3 mental health tips to try this winter
What to do and when to seek help.
The dark, dreary days of winter have a way of sneaking up on you. If you are someone who struggles with a mental health condition normally, the wintertime can be particularly challenging. But even if you don’t have a diagnosed mental health condition, the winter blues can catch you off guard.
Here are the top tips for overcoming the seasonal slump.
Break a sweat outside
An estimated 1% to 5% of people living in temperate climates suffer from depression in the wintertime. However, researchers have shown that by breaking a sweat outdoors, you can positively boost your mood. Bundle up and grab the snow shovel, or simply lace up your boots for a brisk walk — you may be feeling brighter in no time.
Seek out vitamin D
Seasonal changes in mood are so common that there is a medical name for this condition: Seasonal Affective Disorder (SAD). Because the dip in mood may be due to a reduced amount of sunlight, and therefore less exposure to Vitamin D, medical experts recommend that people suffering from SAD use ultraviolet light to beat the winter blues.
In fact, the positive effect of UV light on people with SAD has been backed by numerous studies. If you can’t easily get yourself to a sunny beach in the middle of the winter, your next best route may be a UV lamp.
Revamp your diet
A diet rich in fresh fruits, vegetables, whole grains, nuts and lean meats may be a formidable ally in your fight against the winter blues. Research has shown that a quality diet helps improve mood. Rather than turning to junk food, head to the produce aisle of your local grocery store for a nutritional mood boost.
What to do if you can’t break the blues
If — despite your best efforts — you are still feeling down, you may benefit from professional assistance.

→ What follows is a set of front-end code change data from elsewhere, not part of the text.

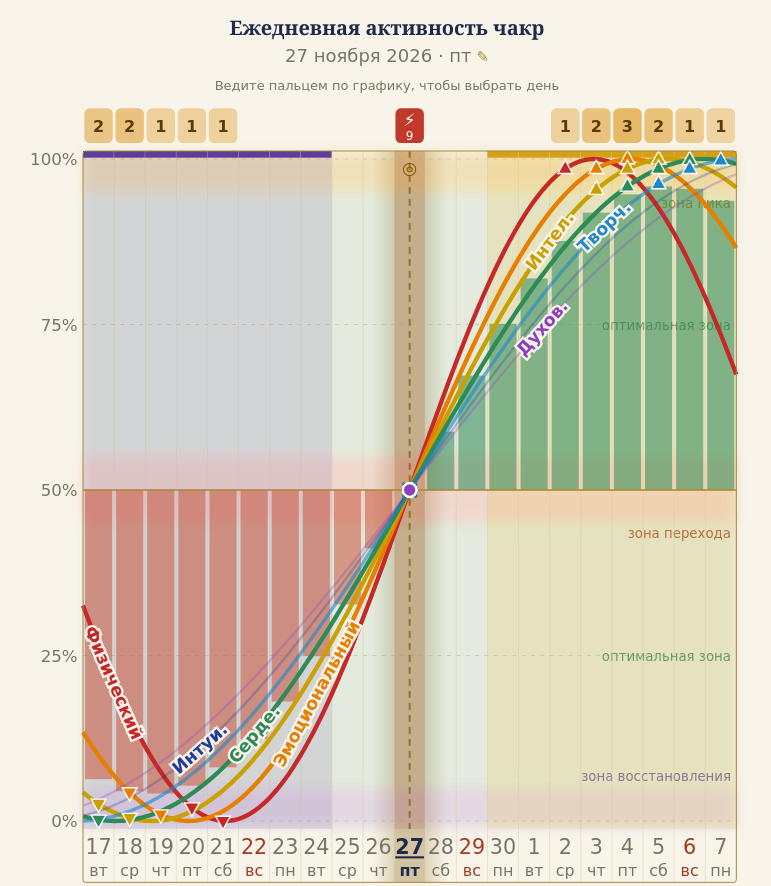
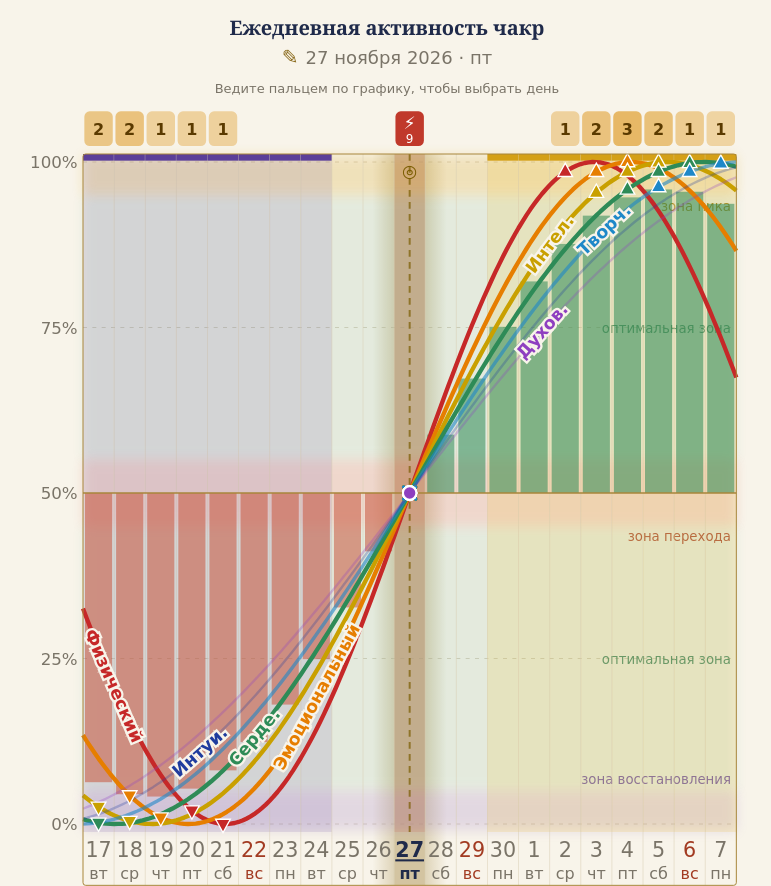
Before and after one commit to Art9/soulmyst, a plain HTML site: page index.html in a window 1280 px wide. Shown: the top 886 px of the page, without its empty margins (253-1024 px from the left). Drawn offline with Linux system fonts and the light colour scheme.

Commit message:
Pencil icon left of the date, slightly bolder

```diff
--- a/index.html
+++ b/index.html
@@ -11,7 +11,7 @@ h1{font-family:Georgia,"DejaVu Serif",serif;font-size:20px;text-align:center;mar
 #date{text-align:center;font-size:18px;color:#7a7468;margin-bottom:4px}
 #who{text-align:center;font-size:16px;font-weight:bold;color:#1f2a4a;margin:0 0 4px}
 #old{display:none;position:sticky;top:0;z-index:9;background:#fff1d6;border:1px solid #c9822b;border-radius:10px;padding:10px 12px;margin:0 0 8px;font-size:15px;text-align:center;line-height:1.4}#old button{margin-top:6px;font-size:15px;padding:7px 14px;border:0;border-radius:8px;background:#1f2a4a;color:#fff}
-#date.go{cursor:pointer}#date.go:after{content:" ✎";font-size:15px;color:#a8863a}
+#date.go{cursor:pointer}#date.go:before{content:"✎ ";font-size:20px;font-weight:bold;color:#8a6a1c}
 #goto{display:none;text-align:center;margin:2px 0 8px}#goto input[type=text]{font-size:18px;width:9.5em;padding:6px 8px;border:1px solid #a8863a;border-radius:8px;background:#fffaf0;color:#1f2a4a;text-align:center}#goto button{font-size:16px;padding:7px 10px;margin-left:4px;border:1px solid #a8863a;border-radius:8px;background:#1f2a4a;color:#fff}#goto button.l{background:#fffaf0;color:#1f2a4a}#gerr{color:#b3261e;font-size:14px;margin-top:4px;min-height:1px}
 #hint{text-align:center;font-size:13px;color:#7a7468;margin:2px 0 6px}
 #tabs{display:flex;flex-wrap:wrap;gap:6px;justify-content:center;margin:4px 0 8px}
```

Make sure to reach out to your healthcare provider if you are feeling like you can’t shake the blues.
If you or someone you love has stronger feelings, like those of desperation or self-harm, seek help immediately at your local emergency department or contact the National Suicide Prevention Lifeline.
View Pratt Regional Medical Center as an expert for all of your health care needs.